> _Problem_
Looking at the entries underneath, work out how many lines contain "goals". Write only that number.
-----
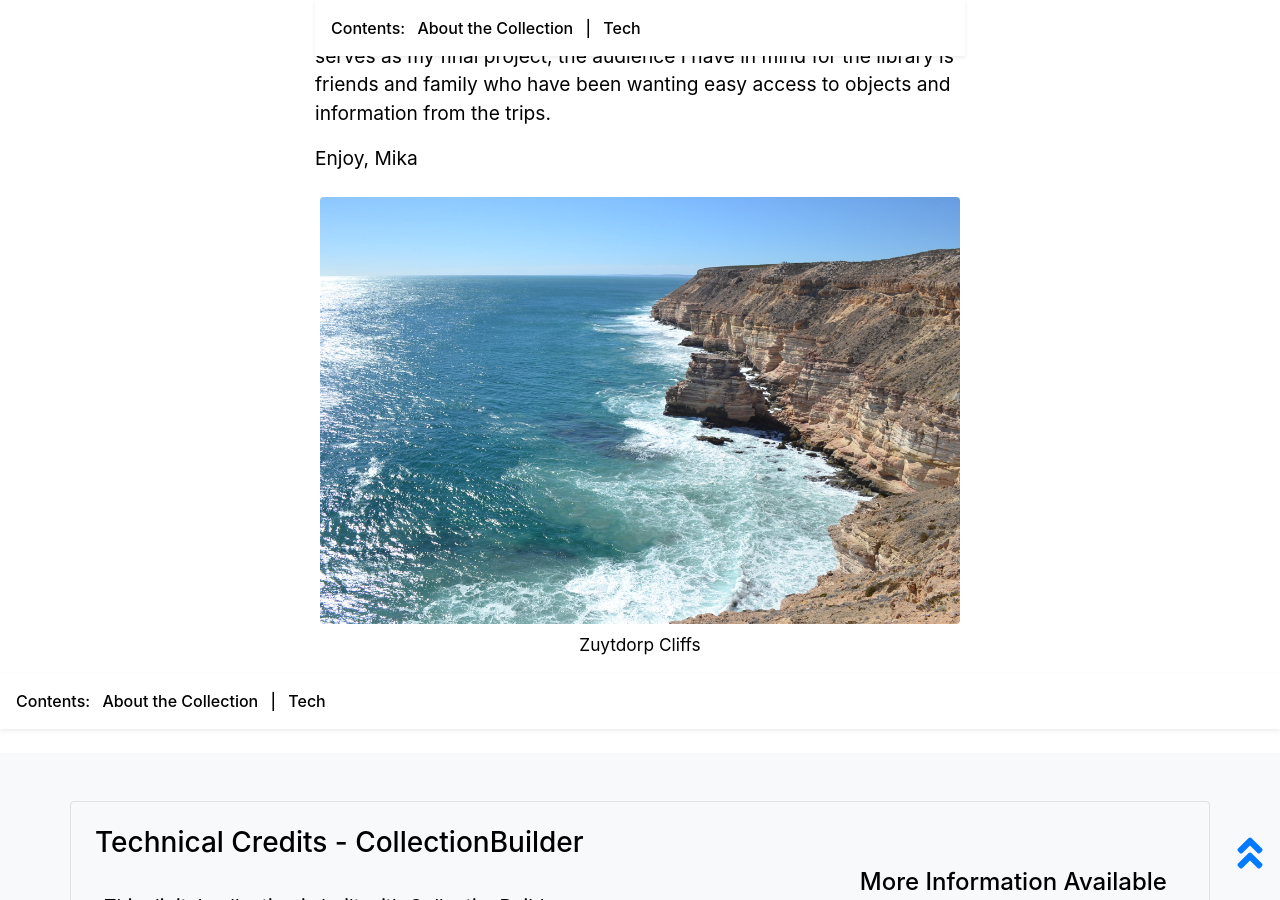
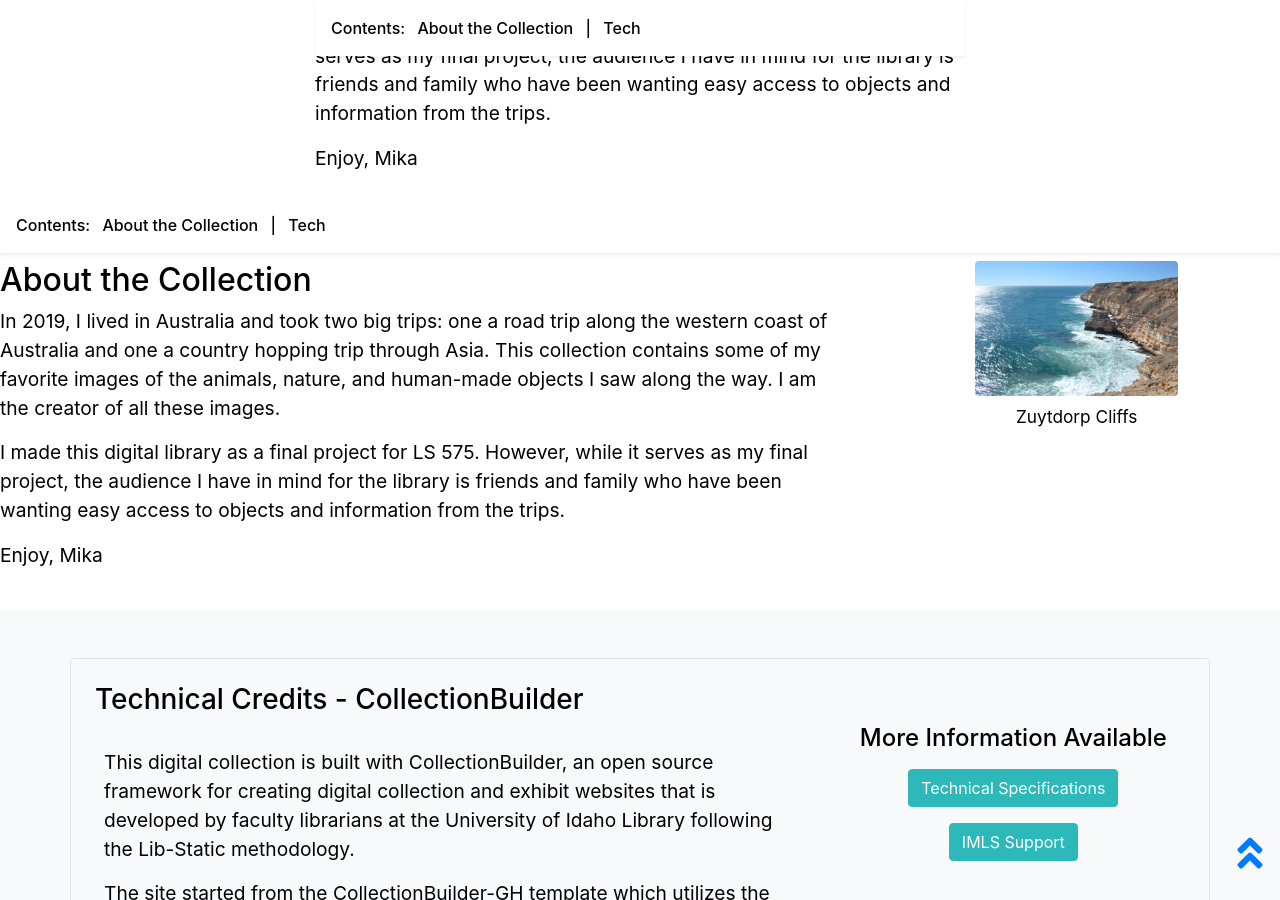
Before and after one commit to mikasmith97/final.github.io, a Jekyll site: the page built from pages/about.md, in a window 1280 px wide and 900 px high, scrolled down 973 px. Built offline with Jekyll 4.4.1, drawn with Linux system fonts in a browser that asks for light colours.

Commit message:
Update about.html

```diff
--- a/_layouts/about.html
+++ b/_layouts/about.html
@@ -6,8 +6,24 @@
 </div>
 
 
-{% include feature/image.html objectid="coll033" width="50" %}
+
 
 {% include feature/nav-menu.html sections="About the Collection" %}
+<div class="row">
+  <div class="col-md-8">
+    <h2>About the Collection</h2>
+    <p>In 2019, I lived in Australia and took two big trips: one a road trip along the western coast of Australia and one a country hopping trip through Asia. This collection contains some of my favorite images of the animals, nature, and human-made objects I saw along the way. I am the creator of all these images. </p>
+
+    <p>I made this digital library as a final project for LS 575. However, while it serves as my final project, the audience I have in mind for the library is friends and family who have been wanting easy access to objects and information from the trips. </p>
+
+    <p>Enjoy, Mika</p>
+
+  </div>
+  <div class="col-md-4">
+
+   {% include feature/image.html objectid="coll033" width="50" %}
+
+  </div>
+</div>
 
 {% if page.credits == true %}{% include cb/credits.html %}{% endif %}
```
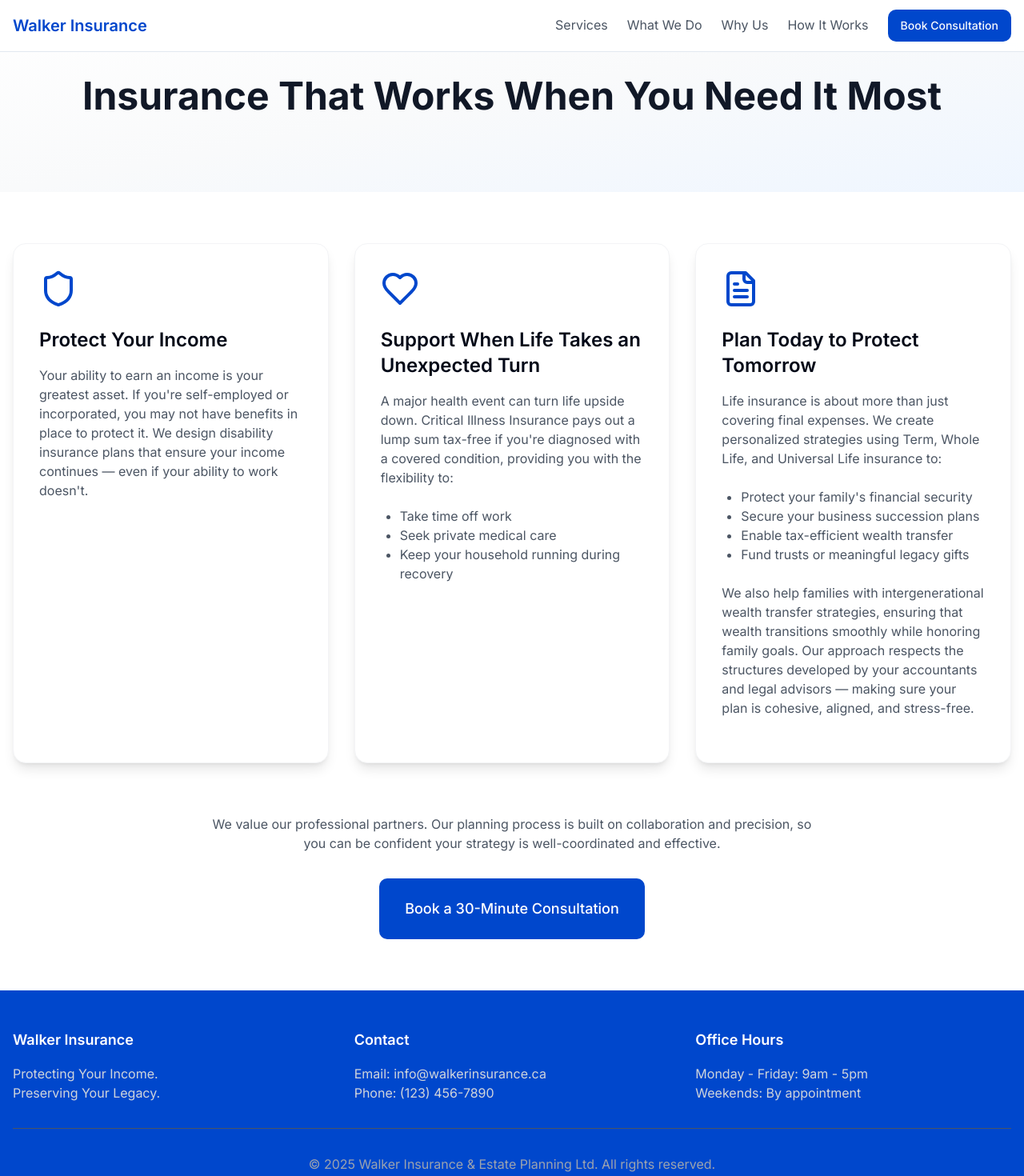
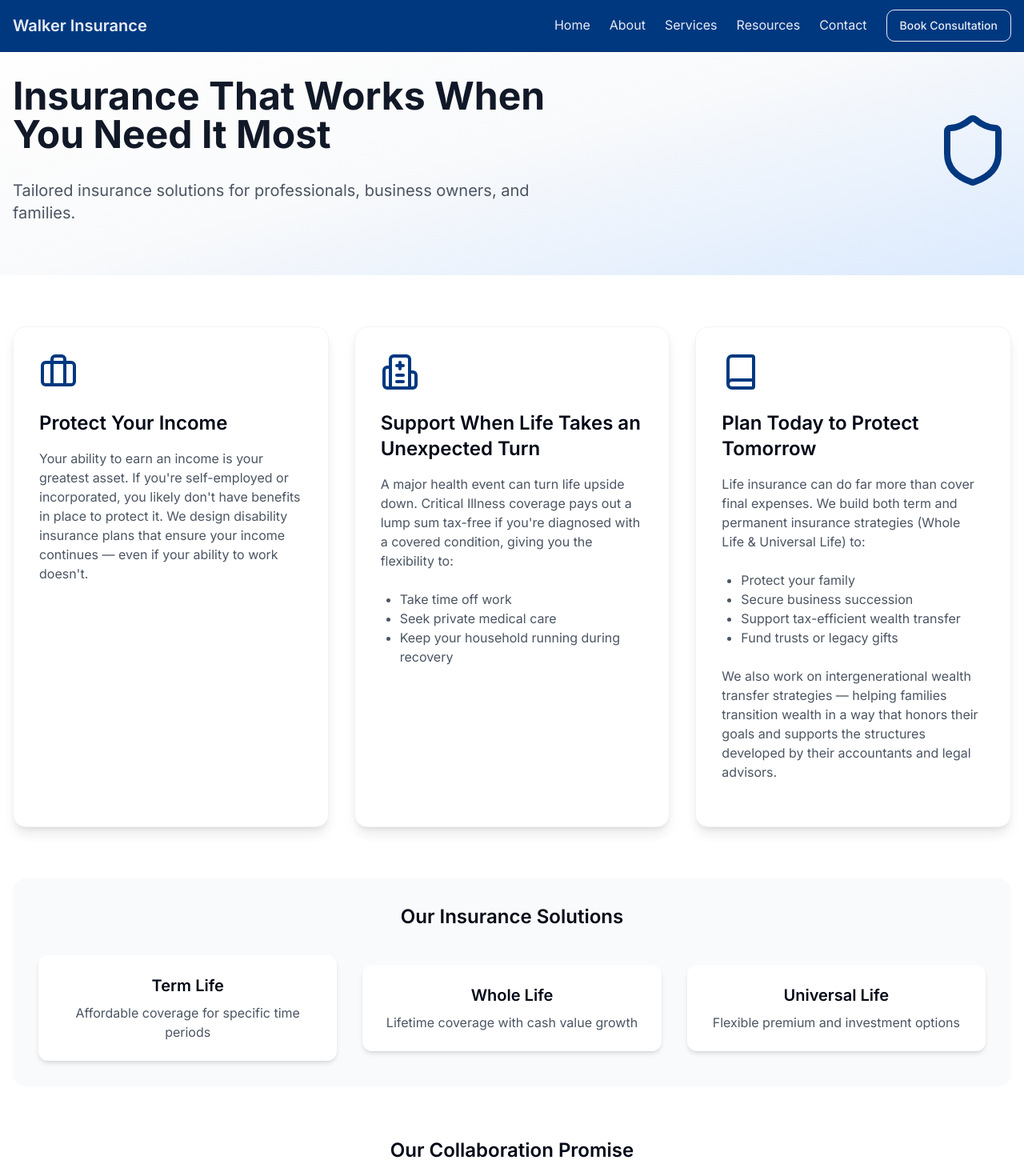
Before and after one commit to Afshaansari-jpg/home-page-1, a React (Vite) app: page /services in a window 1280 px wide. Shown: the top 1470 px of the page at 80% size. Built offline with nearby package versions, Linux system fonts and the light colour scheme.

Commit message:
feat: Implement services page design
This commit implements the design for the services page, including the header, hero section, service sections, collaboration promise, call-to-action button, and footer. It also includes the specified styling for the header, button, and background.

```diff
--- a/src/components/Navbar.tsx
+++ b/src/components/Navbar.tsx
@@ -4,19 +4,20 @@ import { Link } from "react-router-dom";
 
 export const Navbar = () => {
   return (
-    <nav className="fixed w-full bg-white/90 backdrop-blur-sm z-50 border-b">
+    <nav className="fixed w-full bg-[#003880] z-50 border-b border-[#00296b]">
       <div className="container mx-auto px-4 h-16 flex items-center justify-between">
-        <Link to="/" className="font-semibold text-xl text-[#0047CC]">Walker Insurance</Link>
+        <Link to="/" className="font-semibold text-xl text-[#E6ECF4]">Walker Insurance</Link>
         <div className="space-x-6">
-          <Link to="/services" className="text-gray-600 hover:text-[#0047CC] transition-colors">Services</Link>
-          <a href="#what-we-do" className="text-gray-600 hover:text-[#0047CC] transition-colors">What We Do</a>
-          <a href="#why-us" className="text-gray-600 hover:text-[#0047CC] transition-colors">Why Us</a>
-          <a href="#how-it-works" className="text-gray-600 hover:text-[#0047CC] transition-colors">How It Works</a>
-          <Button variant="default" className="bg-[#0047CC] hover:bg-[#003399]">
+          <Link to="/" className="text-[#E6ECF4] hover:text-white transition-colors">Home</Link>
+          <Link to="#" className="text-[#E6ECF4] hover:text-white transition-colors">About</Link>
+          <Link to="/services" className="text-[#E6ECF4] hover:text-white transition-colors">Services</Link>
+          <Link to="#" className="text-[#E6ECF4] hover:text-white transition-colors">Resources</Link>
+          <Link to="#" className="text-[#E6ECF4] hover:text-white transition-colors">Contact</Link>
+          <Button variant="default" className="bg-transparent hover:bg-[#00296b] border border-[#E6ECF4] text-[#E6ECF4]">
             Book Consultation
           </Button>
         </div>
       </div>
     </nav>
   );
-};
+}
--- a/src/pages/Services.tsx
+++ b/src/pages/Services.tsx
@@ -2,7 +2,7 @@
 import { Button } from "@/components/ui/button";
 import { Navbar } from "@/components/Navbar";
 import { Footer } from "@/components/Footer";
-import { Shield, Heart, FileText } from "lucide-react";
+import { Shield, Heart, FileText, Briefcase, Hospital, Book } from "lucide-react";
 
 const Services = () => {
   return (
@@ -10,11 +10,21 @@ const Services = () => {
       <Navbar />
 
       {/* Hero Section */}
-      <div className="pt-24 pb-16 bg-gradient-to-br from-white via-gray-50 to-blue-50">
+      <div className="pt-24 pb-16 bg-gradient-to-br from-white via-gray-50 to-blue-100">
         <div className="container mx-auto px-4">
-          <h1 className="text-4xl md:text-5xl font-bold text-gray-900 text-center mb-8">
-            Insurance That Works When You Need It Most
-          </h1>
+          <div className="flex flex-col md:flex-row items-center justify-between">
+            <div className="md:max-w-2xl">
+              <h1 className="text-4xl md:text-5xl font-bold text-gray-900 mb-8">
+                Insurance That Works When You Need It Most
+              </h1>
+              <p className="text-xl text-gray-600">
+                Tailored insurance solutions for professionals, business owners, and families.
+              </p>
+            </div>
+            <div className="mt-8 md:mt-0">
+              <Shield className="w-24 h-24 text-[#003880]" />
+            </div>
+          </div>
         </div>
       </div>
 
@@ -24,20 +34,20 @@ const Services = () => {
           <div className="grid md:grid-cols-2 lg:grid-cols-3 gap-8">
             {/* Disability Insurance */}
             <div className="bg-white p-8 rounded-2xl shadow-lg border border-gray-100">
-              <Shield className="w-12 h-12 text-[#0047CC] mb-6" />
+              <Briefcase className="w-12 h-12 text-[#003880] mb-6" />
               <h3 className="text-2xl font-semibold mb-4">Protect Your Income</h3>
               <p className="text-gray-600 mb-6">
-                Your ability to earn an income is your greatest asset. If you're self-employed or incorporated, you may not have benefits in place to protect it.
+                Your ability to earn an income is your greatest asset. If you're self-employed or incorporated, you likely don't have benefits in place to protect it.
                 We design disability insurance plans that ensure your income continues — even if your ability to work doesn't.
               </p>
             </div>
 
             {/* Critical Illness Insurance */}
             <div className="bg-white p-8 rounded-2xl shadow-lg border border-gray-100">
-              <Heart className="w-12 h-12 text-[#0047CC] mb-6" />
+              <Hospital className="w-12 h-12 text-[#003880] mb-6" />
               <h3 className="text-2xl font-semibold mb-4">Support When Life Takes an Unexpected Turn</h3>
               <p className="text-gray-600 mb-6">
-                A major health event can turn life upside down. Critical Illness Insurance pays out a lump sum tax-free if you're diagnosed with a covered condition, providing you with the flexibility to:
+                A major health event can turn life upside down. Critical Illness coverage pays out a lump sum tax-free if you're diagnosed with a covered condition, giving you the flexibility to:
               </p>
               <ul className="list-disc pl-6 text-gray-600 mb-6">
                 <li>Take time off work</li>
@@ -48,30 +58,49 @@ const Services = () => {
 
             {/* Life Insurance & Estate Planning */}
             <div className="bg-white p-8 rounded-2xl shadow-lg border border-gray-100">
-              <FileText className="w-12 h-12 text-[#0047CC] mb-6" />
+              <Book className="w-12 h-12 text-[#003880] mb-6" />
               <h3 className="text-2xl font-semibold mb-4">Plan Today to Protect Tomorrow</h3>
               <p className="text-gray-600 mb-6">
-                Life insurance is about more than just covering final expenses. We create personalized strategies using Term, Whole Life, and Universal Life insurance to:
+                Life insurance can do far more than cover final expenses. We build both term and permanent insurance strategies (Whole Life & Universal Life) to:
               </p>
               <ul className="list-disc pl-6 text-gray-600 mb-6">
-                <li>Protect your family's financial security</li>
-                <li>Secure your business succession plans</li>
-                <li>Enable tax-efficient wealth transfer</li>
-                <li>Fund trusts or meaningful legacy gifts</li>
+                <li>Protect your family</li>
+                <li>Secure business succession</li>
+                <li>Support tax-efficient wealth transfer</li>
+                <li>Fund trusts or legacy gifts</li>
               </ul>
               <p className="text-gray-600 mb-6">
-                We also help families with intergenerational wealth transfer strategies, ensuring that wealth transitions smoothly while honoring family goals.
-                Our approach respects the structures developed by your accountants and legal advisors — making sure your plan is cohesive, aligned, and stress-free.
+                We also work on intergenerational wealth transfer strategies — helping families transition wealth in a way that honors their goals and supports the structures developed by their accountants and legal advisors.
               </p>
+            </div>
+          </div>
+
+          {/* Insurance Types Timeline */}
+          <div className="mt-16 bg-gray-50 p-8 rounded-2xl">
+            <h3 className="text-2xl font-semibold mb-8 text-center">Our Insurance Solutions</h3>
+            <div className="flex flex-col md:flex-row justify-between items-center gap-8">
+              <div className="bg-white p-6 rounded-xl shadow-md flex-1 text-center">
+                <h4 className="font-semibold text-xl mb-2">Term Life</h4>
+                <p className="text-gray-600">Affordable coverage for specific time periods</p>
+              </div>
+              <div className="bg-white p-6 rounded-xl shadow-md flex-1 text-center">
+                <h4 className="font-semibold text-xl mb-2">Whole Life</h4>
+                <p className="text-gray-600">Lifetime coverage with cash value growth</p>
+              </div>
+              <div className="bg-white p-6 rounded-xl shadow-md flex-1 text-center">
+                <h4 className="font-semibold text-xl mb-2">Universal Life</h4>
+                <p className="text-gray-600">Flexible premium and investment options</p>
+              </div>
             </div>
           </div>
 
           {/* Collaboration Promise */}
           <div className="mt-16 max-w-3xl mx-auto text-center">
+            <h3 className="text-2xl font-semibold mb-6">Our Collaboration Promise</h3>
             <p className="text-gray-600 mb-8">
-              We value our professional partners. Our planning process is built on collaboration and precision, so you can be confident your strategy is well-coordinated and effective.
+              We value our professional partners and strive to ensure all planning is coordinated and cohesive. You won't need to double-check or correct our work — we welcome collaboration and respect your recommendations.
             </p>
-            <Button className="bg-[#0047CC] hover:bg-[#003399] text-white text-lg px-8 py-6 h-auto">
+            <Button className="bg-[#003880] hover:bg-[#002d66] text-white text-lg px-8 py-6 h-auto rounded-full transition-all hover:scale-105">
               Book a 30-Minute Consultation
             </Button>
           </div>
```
-----
> _Reply_
2